“We are the wilderness band and we’re here to say….” These guys obviously aren’t much for subtlety and their one trick can grow tiresome, but when it hits, it’s damn captivating. Wilderness‘s strength and weakness, then, is its hammering confidence. The band has created such soaring results, that it rarely breaks from that formula. It is a relatively leaden album next to its fairly swift running time. Considering the fact that it’s the band’s debut, then that can be forgiven and understood. There’s no doubt that the guys from Wilderness are seriously in love with their band right now and, for the most part, that translates to an invigorating album. Songs like “It’s All The Same” and “Post Plethoric Rhetoric” are not just huge, but hugely inspiring. And since overwhelming can play to both positive and negative effect, this album is likely to both frustrate and elevate. Either way, Wilderness thankfully plays to extremes, exploiting music’s never boring virtue—radicalism.

Rating:

Tagged as: wilderness
Related Articles
14 Dec 2008
With (K)no(w)here, Wilderness has finally made an album big enough to match the size of its towering parts.
13 Apr 2006
Baltimore's high-flown tyrants release another dose of bombastic post punk.
By Todd Goldstein
18 Jan 2006
My Post-cigarette Band: A Tale of Rockological Overload.
Comments
Now on PopMatters
PM Picks
Announcements

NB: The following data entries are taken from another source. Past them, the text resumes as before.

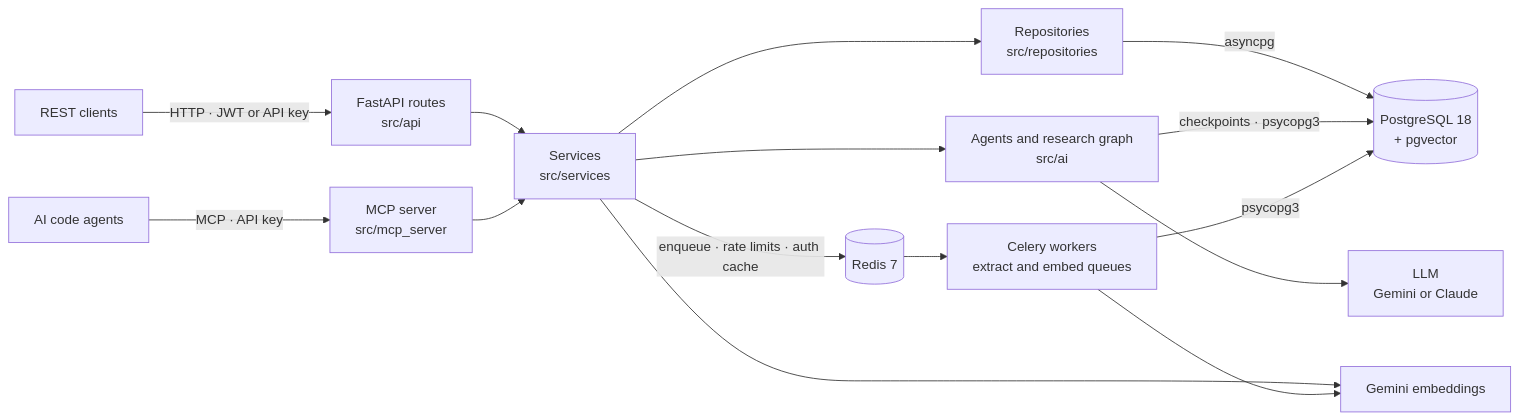
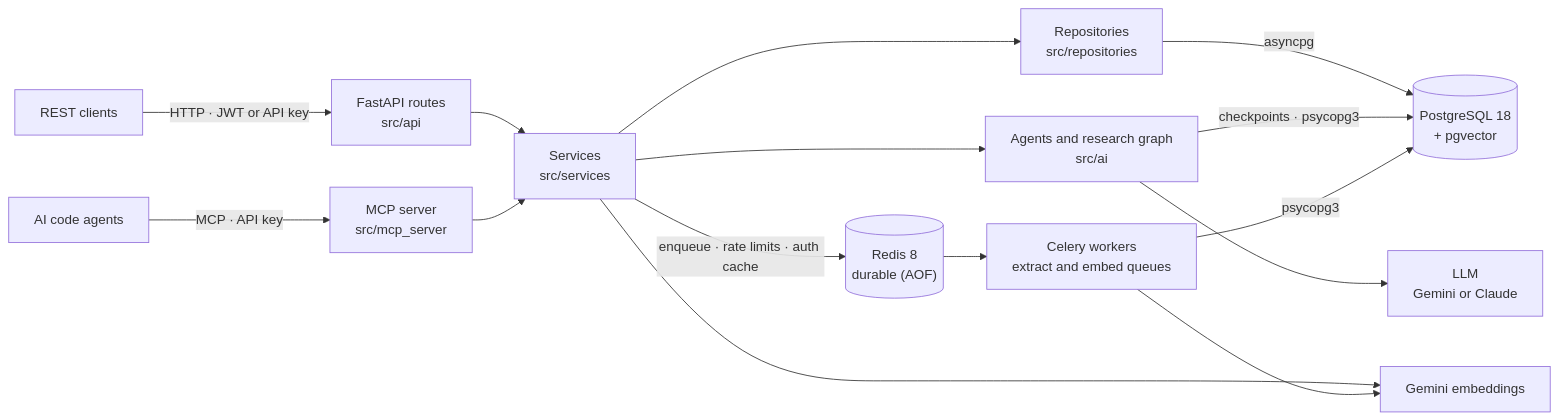
The diagram in README.md (Serafim-Yablonski/KnowledgePlatform), drawn with Mermaid before and after one commit. The commit also changed other lines of this file and 73 other files, not shown here.

````diff
--- a/README.md
+++ b/README.md
@@ -24,17 +24,17 @@
 ```mermaid
 graph LR
     REST["REST clients"] -->|HTTP · JWT or API key| API["FastAPI routes<br/>src/api"]
     AGENT["AI code agents"] -->|MCP · API key| MCP["MCP server<br/>src/mcp_server"]
     API --> SVC["Services<br/>src/services"]
     MCP --> SVC
     SVC --> REPO["Repositories<br/>src/repositories"]
     SVC --> AI["Agents and research graph<br/>src/ai"]
     REPO -->|asyncpg| PG[("PostgreSQL 18<br/>+ pgvector")]
     AI -->|checkpoints · psycopg3| PG
     AI --> LLM["LLM<br/>Gemini or Claude"]
     SVC --> EMB["Gemini embeddings"]
-    SVC -->|enqueue · rate limits · auth cache| REDIS[("Redis 7")]
+    SVC -->|enqueue · rate limits · auth cache| REDIS[("Redis 8<br/>durable (AOF)")]
     REDIS --> W["Celery workers<br/>extract and embed queues"]
     W -->|psycopg3| PG
     W --> EMB
 ```
````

© 1999-2014 PopMatters.com. All rights reserved.
PopMatters.com™ and PopMatters™ are trademarks
of PopMatters Media, Inc.

PopMatters is wholly independently owned and operated.